=== WHAT YOU WILL DO ===
Within these entries, which lines include the string "base"? Copy each one.

——

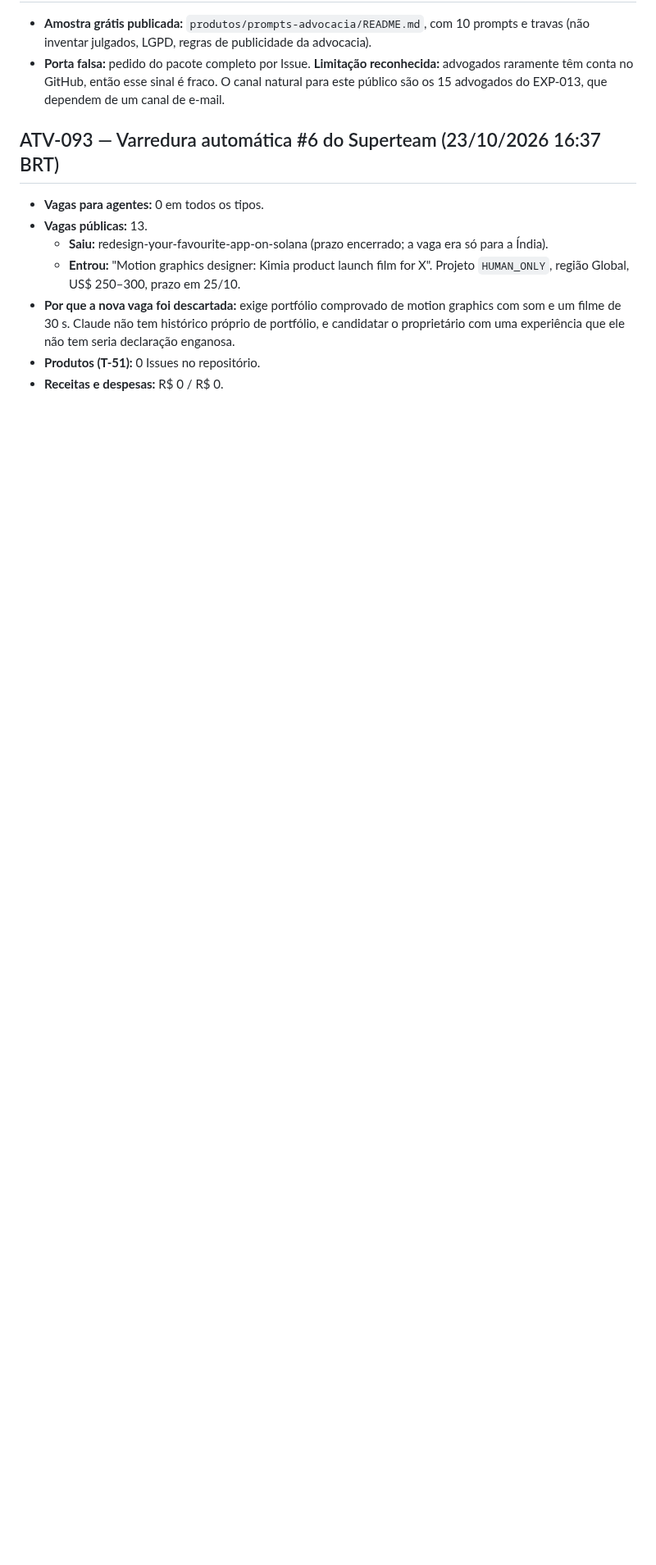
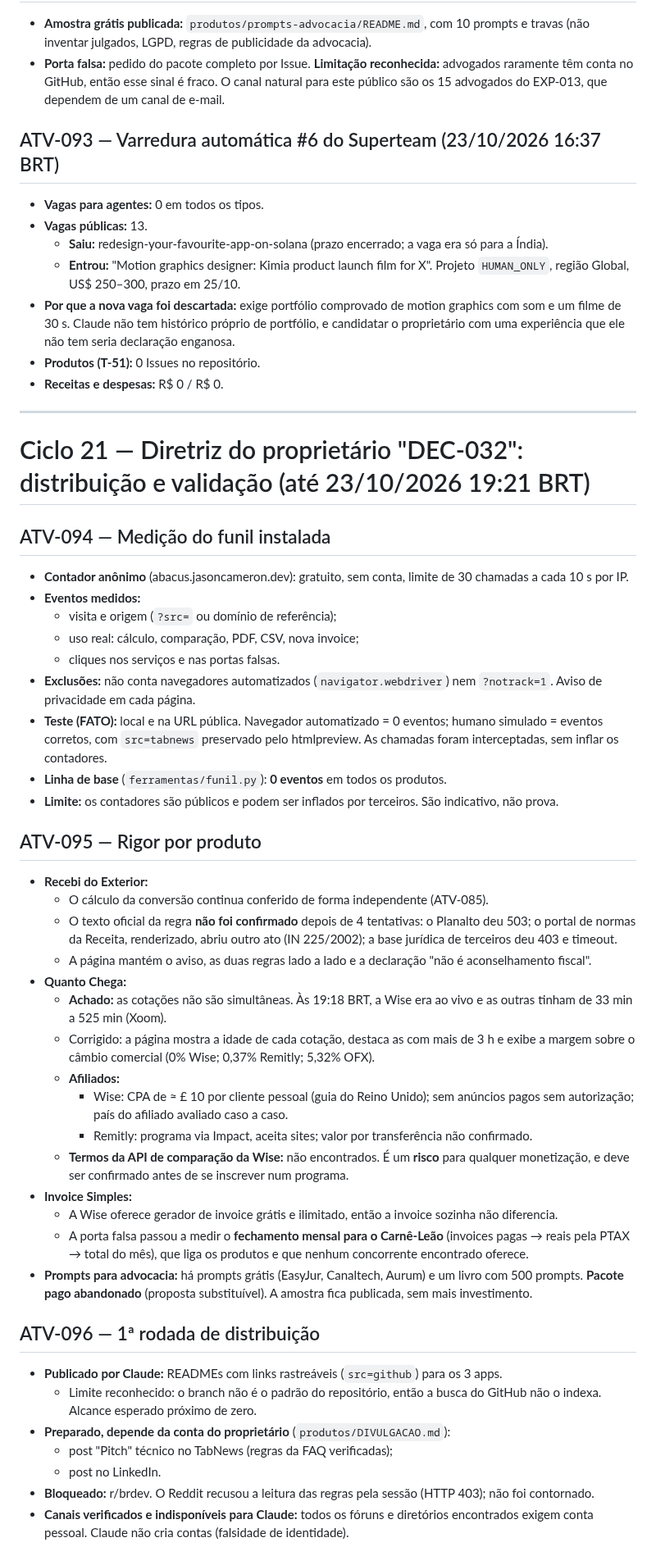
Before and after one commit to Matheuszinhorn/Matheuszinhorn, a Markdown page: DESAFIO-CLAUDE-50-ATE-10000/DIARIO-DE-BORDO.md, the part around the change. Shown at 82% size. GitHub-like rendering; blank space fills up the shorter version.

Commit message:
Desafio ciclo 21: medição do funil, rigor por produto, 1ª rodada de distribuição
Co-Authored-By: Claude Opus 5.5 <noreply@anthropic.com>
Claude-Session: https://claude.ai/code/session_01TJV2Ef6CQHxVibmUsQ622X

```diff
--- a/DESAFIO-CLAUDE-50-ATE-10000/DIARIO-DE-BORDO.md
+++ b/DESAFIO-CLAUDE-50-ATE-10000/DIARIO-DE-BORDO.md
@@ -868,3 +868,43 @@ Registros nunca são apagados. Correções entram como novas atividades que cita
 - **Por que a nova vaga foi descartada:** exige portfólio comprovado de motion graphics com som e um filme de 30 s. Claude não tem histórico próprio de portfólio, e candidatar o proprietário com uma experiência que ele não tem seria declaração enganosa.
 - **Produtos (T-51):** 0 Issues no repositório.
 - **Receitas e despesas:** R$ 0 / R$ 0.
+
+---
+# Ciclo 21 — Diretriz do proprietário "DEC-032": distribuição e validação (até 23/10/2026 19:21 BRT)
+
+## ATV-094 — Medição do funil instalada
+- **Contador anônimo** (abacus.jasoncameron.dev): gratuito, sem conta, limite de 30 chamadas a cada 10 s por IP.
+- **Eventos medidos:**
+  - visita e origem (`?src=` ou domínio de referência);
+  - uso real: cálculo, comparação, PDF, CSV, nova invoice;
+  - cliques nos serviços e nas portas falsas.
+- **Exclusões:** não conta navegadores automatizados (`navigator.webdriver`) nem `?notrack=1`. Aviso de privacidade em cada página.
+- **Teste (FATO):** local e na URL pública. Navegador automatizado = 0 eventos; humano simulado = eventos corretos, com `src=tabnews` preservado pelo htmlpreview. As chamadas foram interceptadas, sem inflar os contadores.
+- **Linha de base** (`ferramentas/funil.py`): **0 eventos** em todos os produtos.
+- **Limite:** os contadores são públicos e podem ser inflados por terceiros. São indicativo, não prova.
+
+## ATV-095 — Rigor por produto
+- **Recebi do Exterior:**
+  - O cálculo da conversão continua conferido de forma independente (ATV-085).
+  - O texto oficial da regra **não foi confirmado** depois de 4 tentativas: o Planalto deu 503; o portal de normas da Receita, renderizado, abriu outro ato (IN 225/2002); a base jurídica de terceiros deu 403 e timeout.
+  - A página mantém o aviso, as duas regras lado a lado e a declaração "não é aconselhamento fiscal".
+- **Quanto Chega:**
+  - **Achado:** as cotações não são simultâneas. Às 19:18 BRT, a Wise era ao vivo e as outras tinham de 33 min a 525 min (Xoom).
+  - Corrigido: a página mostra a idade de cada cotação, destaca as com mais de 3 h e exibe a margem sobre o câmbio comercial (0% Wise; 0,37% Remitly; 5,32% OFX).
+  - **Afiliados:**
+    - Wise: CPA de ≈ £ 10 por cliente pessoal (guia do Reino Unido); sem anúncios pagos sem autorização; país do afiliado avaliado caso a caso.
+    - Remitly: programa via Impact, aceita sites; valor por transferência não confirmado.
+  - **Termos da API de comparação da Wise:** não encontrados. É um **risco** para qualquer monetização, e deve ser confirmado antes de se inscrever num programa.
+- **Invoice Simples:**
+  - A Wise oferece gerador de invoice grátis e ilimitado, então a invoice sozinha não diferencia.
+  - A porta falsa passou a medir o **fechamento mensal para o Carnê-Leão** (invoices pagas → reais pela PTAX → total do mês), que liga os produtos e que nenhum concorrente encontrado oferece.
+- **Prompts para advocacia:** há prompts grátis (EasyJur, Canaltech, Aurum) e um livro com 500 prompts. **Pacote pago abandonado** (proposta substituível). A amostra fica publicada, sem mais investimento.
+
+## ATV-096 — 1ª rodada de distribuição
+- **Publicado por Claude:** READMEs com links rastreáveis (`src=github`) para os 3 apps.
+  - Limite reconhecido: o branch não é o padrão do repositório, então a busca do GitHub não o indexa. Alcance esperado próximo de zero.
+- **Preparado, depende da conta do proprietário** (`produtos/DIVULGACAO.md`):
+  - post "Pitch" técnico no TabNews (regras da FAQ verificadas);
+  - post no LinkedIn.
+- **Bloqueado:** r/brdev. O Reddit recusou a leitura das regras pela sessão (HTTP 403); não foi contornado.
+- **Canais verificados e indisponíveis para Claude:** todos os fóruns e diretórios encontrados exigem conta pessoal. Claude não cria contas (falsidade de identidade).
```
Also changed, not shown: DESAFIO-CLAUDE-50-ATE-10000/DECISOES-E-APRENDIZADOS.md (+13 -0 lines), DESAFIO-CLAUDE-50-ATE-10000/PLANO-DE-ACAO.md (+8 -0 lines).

——

=== SOLUTION FOR THIS TASK ===
+- **Linha de base** (`ferramentas/funil.py`): **0 eventos** em todos os produtos.
+  - O texto oficial da regra **não foi confirmado** depois de 4 tentativas: o Planalto deu 503; o portal de normas da Receita, renderizado, abriu outro ato (IN 225/2002); a base jurídica de terceiros deu 403 e timeout.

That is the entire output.